Tuesday, September 18, 2007

Separation of...

You hear a lot about the merits of "separation of X and Y", for many values of X and Y. Content and presentation. Church and State. Running people and scissors. I thought I would just touch on this subject briefly before delving into more detail on the PL/SQL APIs for web development, like the HTP and HTF packages.

In web development generally, it's conventional wisdom that you want to separate content (HTML) and presentation (CSS). It's useful to understand how that works if your HTML is generated from PL/SQL. Essentially you're abstracting out certain parts of the markup so that maintenance is easier down the road.

Instead of:

<p style="border: 1px solid black;">

you're writing:

<p class="thing_that_deserves_solid_black_border">

filling in, of course, a semantically meaningful name for the class.
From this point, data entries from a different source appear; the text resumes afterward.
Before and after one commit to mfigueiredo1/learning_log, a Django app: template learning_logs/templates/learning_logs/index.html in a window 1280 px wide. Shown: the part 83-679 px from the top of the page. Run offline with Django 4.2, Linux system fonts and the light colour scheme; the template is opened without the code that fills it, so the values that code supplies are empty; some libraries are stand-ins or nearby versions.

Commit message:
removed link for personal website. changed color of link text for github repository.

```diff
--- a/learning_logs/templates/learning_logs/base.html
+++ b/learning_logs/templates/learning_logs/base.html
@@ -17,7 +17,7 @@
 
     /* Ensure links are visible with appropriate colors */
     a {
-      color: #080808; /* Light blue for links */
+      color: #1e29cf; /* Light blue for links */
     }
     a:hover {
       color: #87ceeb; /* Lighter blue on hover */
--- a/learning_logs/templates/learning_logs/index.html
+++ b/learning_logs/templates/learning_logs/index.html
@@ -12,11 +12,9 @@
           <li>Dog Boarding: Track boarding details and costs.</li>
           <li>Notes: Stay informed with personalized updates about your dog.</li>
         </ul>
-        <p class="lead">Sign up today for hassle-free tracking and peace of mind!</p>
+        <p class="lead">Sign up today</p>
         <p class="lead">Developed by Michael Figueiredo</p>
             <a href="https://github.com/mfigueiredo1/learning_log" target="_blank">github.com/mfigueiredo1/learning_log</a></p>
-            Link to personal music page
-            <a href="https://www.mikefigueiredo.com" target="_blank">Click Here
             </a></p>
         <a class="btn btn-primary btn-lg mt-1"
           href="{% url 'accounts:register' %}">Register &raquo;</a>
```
It's self-documenting, smaller file size (assuming you don't use ridiculously long names), and the definition of how the classes look goes into a CSS file. The CSS in turn can be a static file, generated by mod_plsql the same as the HTML page, or even produced via some other language like Perl, so there's more flexibility in making global changes.

The same notion applies in pages generated from PL/SQL, but the simplicity of HTP.P() makes it easy to overlook. The Java world is hot on the "model/view/controller" architecture. How does that play out in PL/SQL?

Basically, it just means that you have separate procedures for manipulating data, and rendering the data as a web page. Something as simple as:

create or replace procedure generate_some page as

The conundrum is that you know in your head that HTP.P() is just stuffing the strings in a big data structure anyway, so why not code something like:

create or replace procedure generate_some page as
for item in (select * from some_table)
end loop;

But, what if you want to write stored procedures that can be called from Java, Perl, VB, or some other environment? In that case, they'll have all their own printing logic, and it will be convenient to have stored procedures that purely work on the data and don't do any HTP.P() calls of their own. You'll want to centralize things like cursor declarations, type declarations, and constants in packages, where otherwise you might feel fine with putting those inside a particular procedure, if only that procedure uses them.